#### How to complete this task
Copy all lines holding the word "Time" from the entries.

★ ★ ★ ★ ★

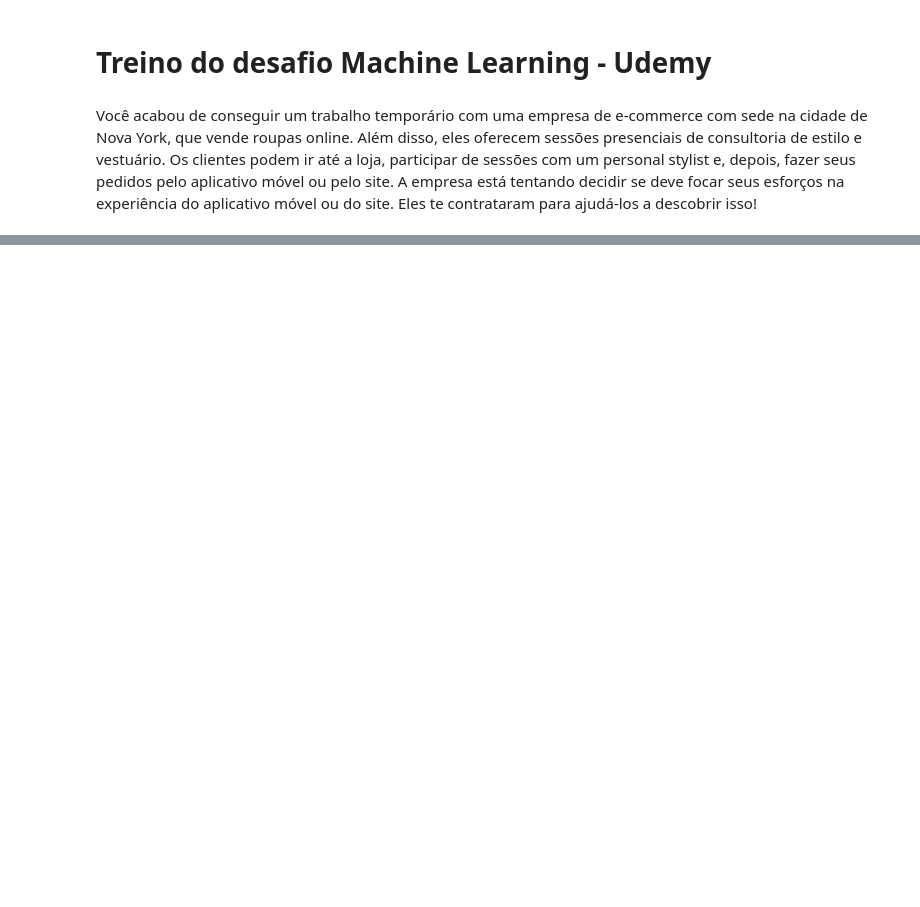
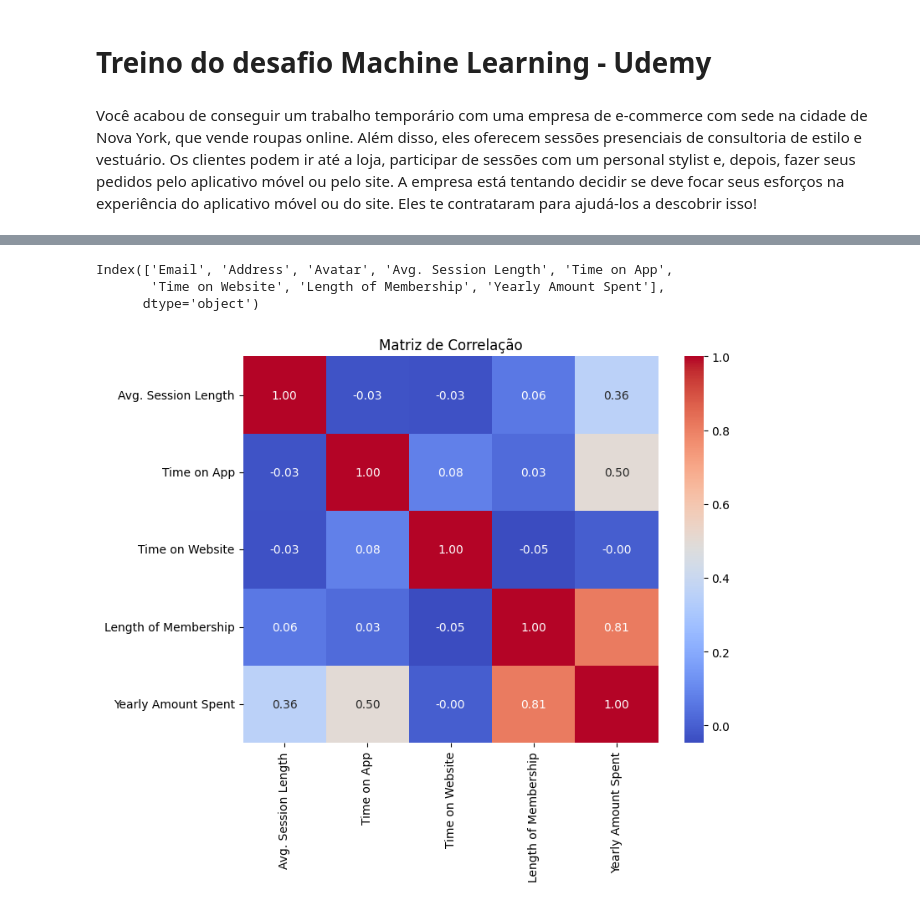
Before and after one commit to IsaCristinaMartins/Desafio_Machine_Learning, a Jupyter notebook: Regressão Linear/notebooks/desafio.ipynb, the cells around one changed output, grey strips where cells are left out. Saved outputs shown, nothing was run; the diff lists cells and outputs as text; code cells hidden in the pictures; blank space fills up the shorter version.

```diff
--- a/Regressão Linear/notebooks/desafio.ipynb
+++ b/Regressão Linear/notebooks/desafio.ipynb
@@ -9,7 +9,7 @@ import numpy as np
 import matplotlib.pyplot as plt
 import seaborn as sns
 # %%
-df_customers= pd.read_csv('Ecommerce Customers.csv')
+df_customers= pd.read_csv('../data/Ecommerce Customers.csv')
 
 df_customers.head()
 # %%
@@ -28,0 +38,16 @@ df_customers.info()
+# %%
+df_customers.columns
+# %% [output]
+Index(['Email', 'Address', 'Avatar', 'Avg. Session Length', 'Time on App',
+       'Time on Website', 'Length of Membership', 'Yearly Amount Spent'],
+      dtype='object')
+# %%
+col = ['Avg. Session Length', 'Time on App', 'Time on Website', 'Length of Membership', 'Yearly Amount Spent']
+corr_matrix = df_customers[col].corr()
+
+plt.figure(figsize=(8,6))
+sns.heatmap(corr_matrix, annot=True, cmap='coolwarm', fmt=".2f")
+plt.title("Matriz de Correlação")
+plt.show()
+# %% [output]
+[figure, added]
```
Also changed, not shown: parts of 3 cells of this notebook, 2 other files.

★ ★ ★ ★ ★

#### Reply to the task
+Index(['Email', 'Address', 'Avatar', 'Avg. Session Length', 'Time on App',
+       'Time on Website', 'Length of Membership', 'Yearly Amount Spent'],
+col = ['Avg. Session Length', 'Time on App', 'Time on Website', 'Length of Membership', 'Yearly Amount Spent']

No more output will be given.